The other part of the graphic novel I am curious to see translated from page to stage is the circling narrative, which moves from childhood to college and back again, revisiting moments, making connections and drawing threads between different memories. It’s a very in-depth quality that means a reader can find something new every time they read the graphic novel, but could have been quite confusing on stage.
Instead, the production takes three threads and interweaves them; Small Alison (played by Brooke Haynes and Harriet Turnbull), Medium Alison (played by Eleanor Kane) and the Alison Bechdel in the process of creating Fun Home, (played by Kaisa Hammarlund).
This gives a more linear approach to the story, making it easier to process and come together more neatly. However, some of the meandering quality of the graphic novel is lost and inevitably some things are left out. The shocking revelation that Bechdel’s father is gay and that he killed himself comes early on in both, but the graphic novel looks at the incident and what happened afterwards, whereas the play leads the audience to the death itself as the concluding event.
It is also nice to see a slightly less white cast on the stage than in the graphic novel, but by changing up the casting of both Bruce’s various male love interests (played by Ashley Samuels) and Joan, it does mean all the black characters are sexualised. Another choice in the musical that makes me slightly uncomfortable is having college Alison not want to be gay. The graphic novel has one of the few coming-out narratives I’ve read that doesn’t involve denial and terror, so this choice seems to detract from that. Clearly a greater variety of queer stories is needed.

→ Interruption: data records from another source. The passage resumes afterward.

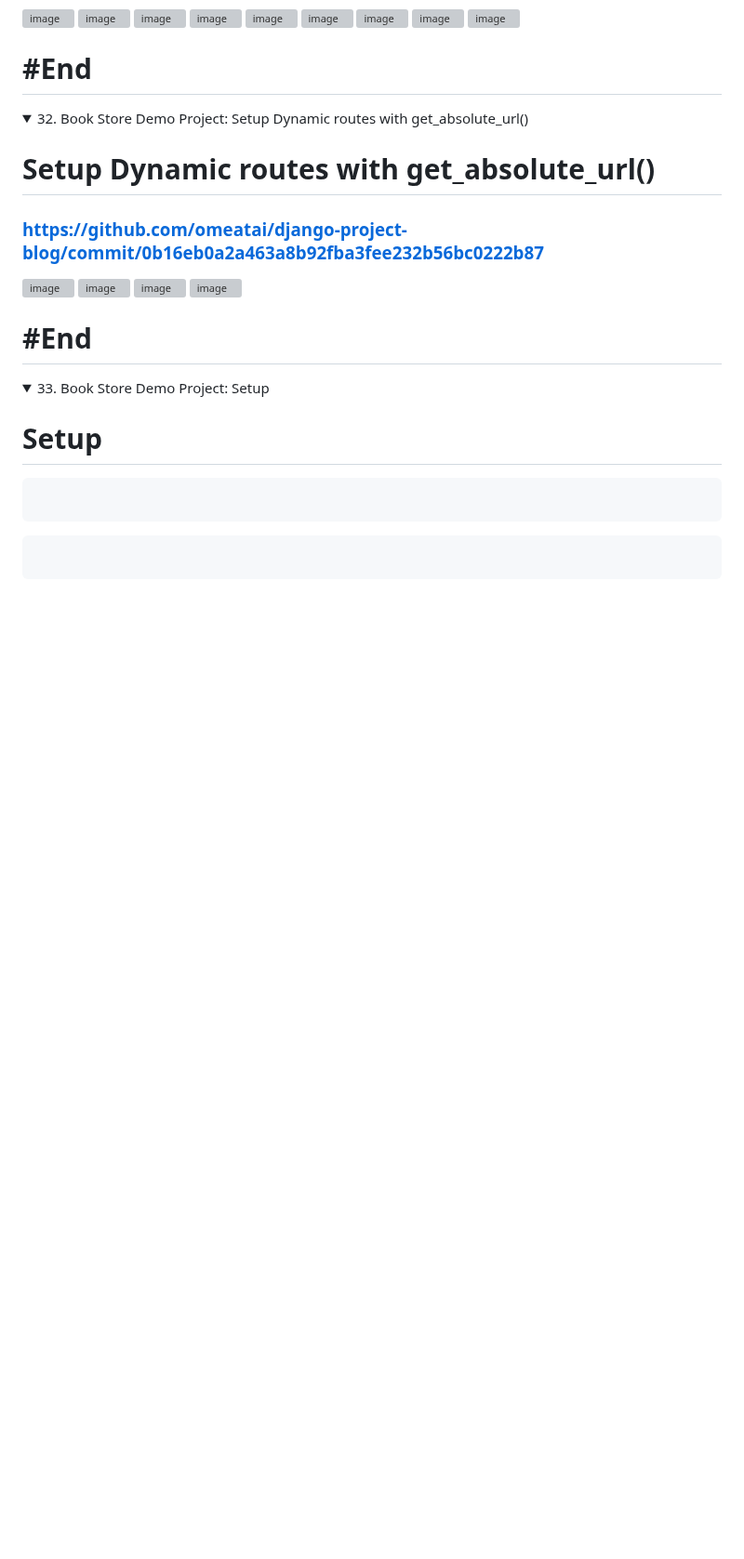
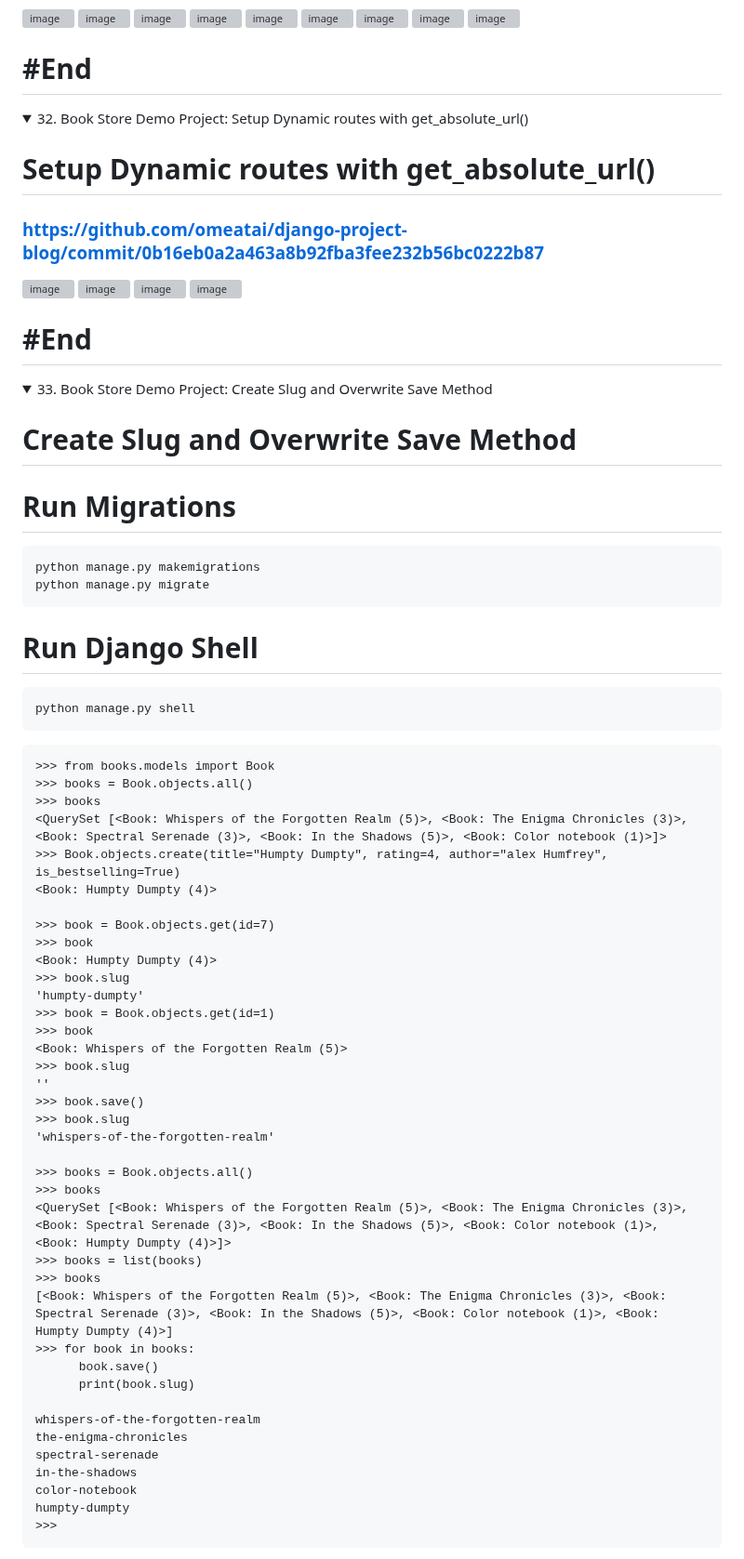
Before and after one commit to omeatai/django-project-blog, a Markdown page: README.md, the part around one of its changes. Shown at 93% size. GitHub-like rendering; folded sections open; blank space fills up the shorter version; grey boxes are pictures that could not be loaded.

````diff
--- a/README.md
+++ b/README.md
@@ -770,15 +770,61 @@ python manage.py runserver
 # #End</details>
 
 <details>
-<summary>33. Book Store Demo Project: Setup  </summary>
+<summary>33. Book Store Demo Project: Create Slug and Overwrite Save Method </summary>
 
-# Setup
+# Create Slug and Overwrite Save Method
+
+# Run Migrations
 
 ```x
+python manage.py makemigrations
+python manage.py migrate
+```
 
+# Run Django Shell
+
+```x
+python manage.py shell
 ```
 
 ```x
+>>> from books.models import Book
+>>> books = Book.objects.all()
+>>> books
+<QuerySet [<Book: Whispers of the Forgotten Realm (5)>, <Book: The Enigma Chronicles (3)>, <Book: Spectral Serenade (3)>, <Book: In the Shadows (5)>, <Book: Color notebook (1)>]>
+>>> Book.objects.create(title="Humpty Dumpty", rating=4, author="alex Humfrey", is_bestselling=True)
+<Book: Humpty Dumpty (4)>
 
+>>> book = Book.objects.get(id=7)
+>>> book
+<Book: Humpty Dumpty (4)>
+>>> book.slug
+'humpty-dumpty'
+>>> book = Book.objects.get(id=1)
+>>> book
+<Book: Whispers of the Forgotten Realm (5)>
+>>> book.slug
+''
+>>> book.save()
+>>> book.slug
+'whispers-of-the-forgotten-realm'
+
+>>> books = Book.objects.all()
+>>> books
+<QuerySet [<Book: Whispers of the Forgotten Realm (5)>, <Book: The Enigma Chronicles (3)>, <Book: Spectral Serenade (3)>, <Book: In the Shadows (5)>, <Book: Color notebook (1)>, <Book: Humpty Dumpty (4)>]>
+>>> books = list(books)
+>>> books
+[<Book: Whispers of the Forgotten Realm (5)>, <Book: The Enigma Chronicles (3)>, <Book: Spectral Serenade (3)>, <Book: In the Shadows (5)>, <Book: Color notebook (1)>, <Book: Humpty Dumpty (4)>]
+>>> for book in books:
+      book.save()
+      print(book.slug)
+
+whispers-of-the-forgotten-realm
+the-enigma-chronicles
+spectral-serenade
+in-the-shadows
+color-notebook
+humpty-dumpty
+>>>
 ```
 
````
Also changed, not shown: other parts of README.md (+10 -2 lines).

Finally, by showing us Bechdel’s parents without Bechdel’s lens, the audience gets more of a look into their internal lives. Helen’s silence and struggle come out beautifully and ‘Days and Days’ is a tour de force way to finish the character’s narrative. Bruce’s final song before dying is the last real narrative event. Rather than just Bechdel’s speculation and memory, they are brought to life in front of the audience, but that does mean adding things. It is done brilliantly, but as with any dramatisation of a real person’s life, the ethical implications are always up for debate.
Both the graphic novel and Young Vic production of Fun Home are excellent. Despite both being the same story, the two forms bring it to life very differently. The graphic novel is an exploration of memory and an attempt to make sense and connect past experiences; the stage production brings the characters and events to bright, colourful life in front of you.
Both images are copyright Marc Brenner, courtesy of the Young Vic and show Fun Home the musical.
Image one shows Brooke Haynes as Small Alison balancing on the upturned feet of Zubin Varla as her father who is lying on the floor. Her arms are held out sideways as if she is impersonating an aeroplane. To their right is Kaisa Hammarlund as Alison Bechdel holding a sketchbook under her arm and addressing the audience. Behind them we can see some domestic furniture and the rest of the stage is in darkness.
Image two is of Eleanor Kane as Medium Alison and Cherrelle Skeete as Joan. They stand facing each other. Most of the stage behind them is in darkness but a lamp on a table can just be seen to the left of them and the top edge of a bed in front. Kane on the left wears blue jeans and a red and white striped polo shirt; she has short brown hair. Skeete on the right has a green patterned cardigan and black jeans; her dark hair is swept up into a ‘faux hawk’.